Exercise brief: Write an exact copy of the entries below that leaves out all pictures.
********************
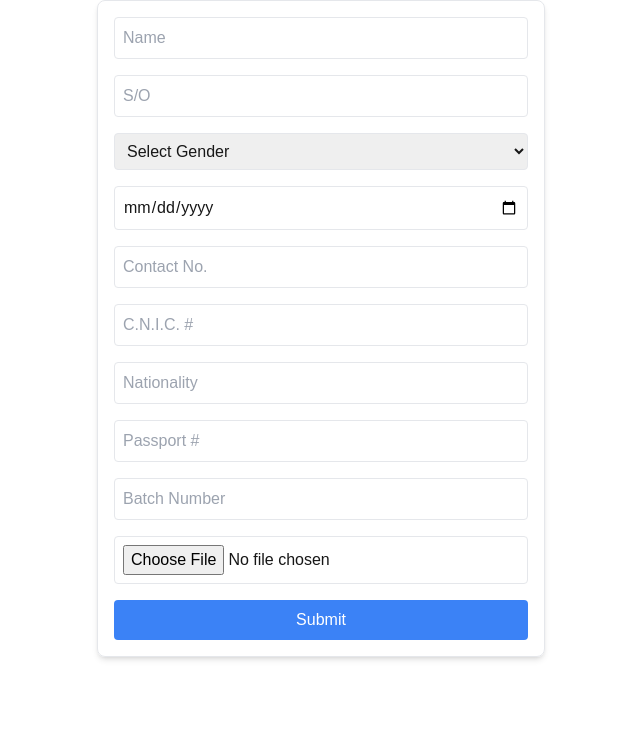
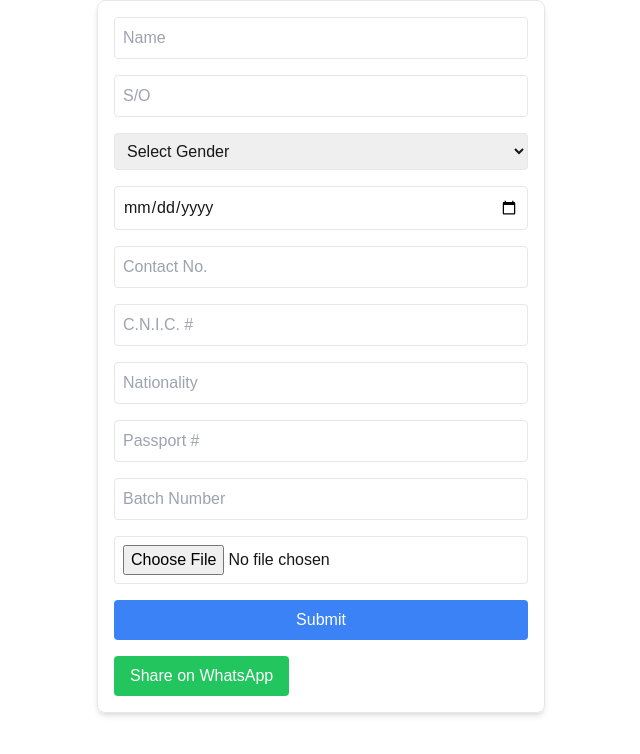
Before and after one commit to mazher-nazeer/form-project, a Next.js app: page / in a window 1280 px wide. Shown: the top 754 px of the page, without its empty margins (319-959 px from the left). Built offline with nearby package versions, Linux system fonts and the light colour scheme.

Commit message:
share button added

```diff
--- a/app/page.js
+++ b/app/page.js
@@ -60,6 +60,14 @@ const Home = () => {
     console.log("QR Code URL:", qrUrl);
   };
 
+  const shareOnWhatsApp = () => {
+    if (qrCodeUrl) {
+      const message = encodeURIComponent("Here is your QR Code: " + qrCodeUrl);
+      const whatsappUrl = `https://wa.me/?text=${message}`;
+      window.open(whatsappUrl, "_blank");
+    }
+  };
+
   return (
     <div className="max-w-md mx-auto p-4 border rounded-lg shadow-md">
       <form onSubmit={handleSubmit} className="space-y-4">
@@ -90,6 +98,12 @@ const Home = () => {
           <img src={qrCodeUrl} alt="QR Code" className="mx-auto w-40 h-40" />
         </div>
       )}
+      <button
+            onClick={shareOnWhatsApp}
+            className="mt-4 bg-green-500 text-white px-4 py-2 rounded"
+          >
+            Share on WhatsApp
+          </button>
     </div>
   );
 };
```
********************
Response to this exercise:
Before and after one commit to mazher-nazeer/form-project, a Next.js app: page / in a window 1280 px wide. Shown: the top 754 px of the page, without its empty margins (319-959 px from the left). Built offline with nearby package versions, Linux system fonts and the light colour scheme.

Commit message:
share button added

```diff
--- a/app/page.js
+++ b/app/page.js
@@ -60,6 +60,14 @@ const Home = () => {
     console.log("QR Code URL:", qrUrl);
   };
 
+  const shareOnWhatsApp = () => {
+    if (qrCodeUrl) {
+      const message = encodeURIComponent("Here is your QR Code: " + qrCodeUrl);
+      const whatsappUrl = `https://wa.me/?text=${message}`;
+      window.open(whatsappUrl, "_blank");
+    }
+  };
+
   return (
     <div className="max-w-md mx-auto p-4 border rounded-lg shadow-md">
       <form onSubmit={handleSubmit} className="space-y-4">
@@ -90,6 +98,12 @@ const Home = () => {
           <img src={qrCodeUrl} alt="QR Code" className="mx-auto w-40 h-40" />
         </div>
       )}
+      <button
+            onClick={shareOnWhatsApp}
+            className="mt-4 bg-green-500 text-white px-4 py-2 rounded"
+          >
+            Share on WhatsApp
+          </button>
     </div>
   );
 };
```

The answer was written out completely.